## Exercise details
Extract all lines from the data beneath that include the word "pcap".

## Listed records
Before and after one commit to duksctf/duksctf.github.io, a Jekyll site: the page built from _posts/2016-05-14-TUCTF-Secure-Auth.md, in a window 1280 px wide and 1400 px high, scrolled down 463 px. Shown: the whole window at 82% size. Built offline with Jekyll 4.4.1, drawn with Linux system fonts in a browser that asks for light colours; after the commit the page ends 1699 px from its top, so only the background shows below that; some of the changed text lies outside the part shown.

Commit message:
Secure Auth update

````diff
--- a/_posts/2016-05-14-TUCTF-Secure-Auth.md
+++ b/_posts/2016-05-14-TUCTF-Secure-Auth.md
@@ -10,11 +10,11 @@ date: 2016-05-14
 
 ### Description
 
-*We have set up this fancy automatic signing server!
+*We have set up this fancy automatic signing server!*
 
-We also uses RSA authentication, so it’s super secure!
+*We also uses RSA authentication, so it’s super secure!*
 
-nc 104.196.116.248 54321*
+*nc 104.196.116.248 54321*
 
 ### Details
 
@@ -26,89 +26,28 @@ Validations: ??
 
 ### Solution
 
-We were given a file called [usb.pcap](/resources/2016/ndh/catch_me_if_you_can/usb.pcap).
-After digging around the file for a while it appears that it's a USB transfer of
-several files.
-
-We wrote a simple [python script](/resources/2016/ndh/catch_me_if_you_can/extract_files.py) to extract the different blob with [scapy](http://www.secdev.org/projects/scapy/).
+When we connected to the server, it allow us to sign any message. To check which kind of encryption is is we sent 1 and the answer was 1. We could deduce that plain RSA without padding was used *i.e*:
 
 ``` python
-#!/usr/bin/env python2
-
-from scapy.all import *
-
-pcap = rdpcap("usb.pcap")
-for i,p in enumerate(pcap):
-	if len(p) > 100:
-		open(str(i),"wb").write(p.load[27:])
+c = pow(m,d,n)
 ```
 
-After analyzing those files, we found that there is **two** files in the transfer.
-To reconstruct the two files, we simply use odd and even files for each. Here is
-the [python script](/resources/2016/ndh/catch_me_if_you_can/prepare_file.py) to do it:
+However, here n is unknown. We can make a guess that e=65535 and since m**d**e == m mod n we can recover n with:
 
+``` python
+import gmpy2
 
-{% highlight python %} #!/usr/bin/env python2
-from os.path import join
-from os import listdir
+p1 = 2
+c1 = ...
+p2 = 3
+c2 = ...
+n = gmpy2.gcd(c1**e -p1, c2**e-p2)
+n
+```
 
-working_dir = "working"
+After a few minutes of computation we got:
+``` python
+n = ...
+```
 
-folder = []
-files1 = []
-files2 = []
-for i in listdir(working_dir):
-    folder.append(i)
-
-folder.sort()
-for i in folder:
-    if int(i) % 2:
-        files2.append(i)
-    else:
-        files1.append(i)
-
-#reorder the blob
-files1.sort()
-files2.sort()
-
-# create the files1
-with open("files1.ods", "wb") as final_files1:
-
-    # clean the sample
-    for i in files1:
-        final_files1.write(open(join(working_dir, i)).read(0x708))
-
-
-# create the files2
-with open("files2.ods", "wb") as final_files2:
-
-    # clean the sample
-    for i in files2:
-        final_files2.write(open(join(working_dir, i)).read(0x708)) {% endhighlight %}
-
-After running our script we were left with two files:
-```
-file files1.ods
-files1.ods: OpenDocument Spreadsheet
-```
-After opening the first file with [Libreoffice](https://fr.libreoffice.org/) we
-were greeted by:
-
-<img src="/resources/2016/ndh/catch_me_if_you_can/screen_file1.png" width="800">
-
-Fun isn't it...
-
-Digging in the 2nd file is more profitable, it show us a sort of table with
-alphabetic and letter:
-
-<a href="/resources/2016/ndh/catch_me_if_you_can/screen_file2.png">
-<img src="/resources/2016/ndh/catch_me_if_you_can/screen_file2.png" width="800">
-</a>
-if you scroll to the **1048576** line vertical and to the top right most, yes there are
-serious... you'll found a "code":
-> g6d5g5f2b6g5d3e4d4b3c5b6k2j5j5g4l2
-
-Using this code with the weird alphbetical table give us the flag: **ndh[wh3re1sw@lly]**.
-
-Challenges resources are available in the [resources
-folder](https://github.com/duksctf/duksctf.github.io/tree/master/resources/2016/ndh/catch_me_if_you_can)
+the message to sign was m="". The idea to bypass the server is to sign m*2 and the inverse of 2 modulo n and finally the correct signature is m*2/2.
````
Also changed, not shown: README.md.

## Task answer
-We were given a file called [usb.pcap](/resources/2016/ndh/catch_me_if_you_can/usb.pcap).
-pcap = rdpcap("usb.pcap")
-for i,p in enumerate(pcap):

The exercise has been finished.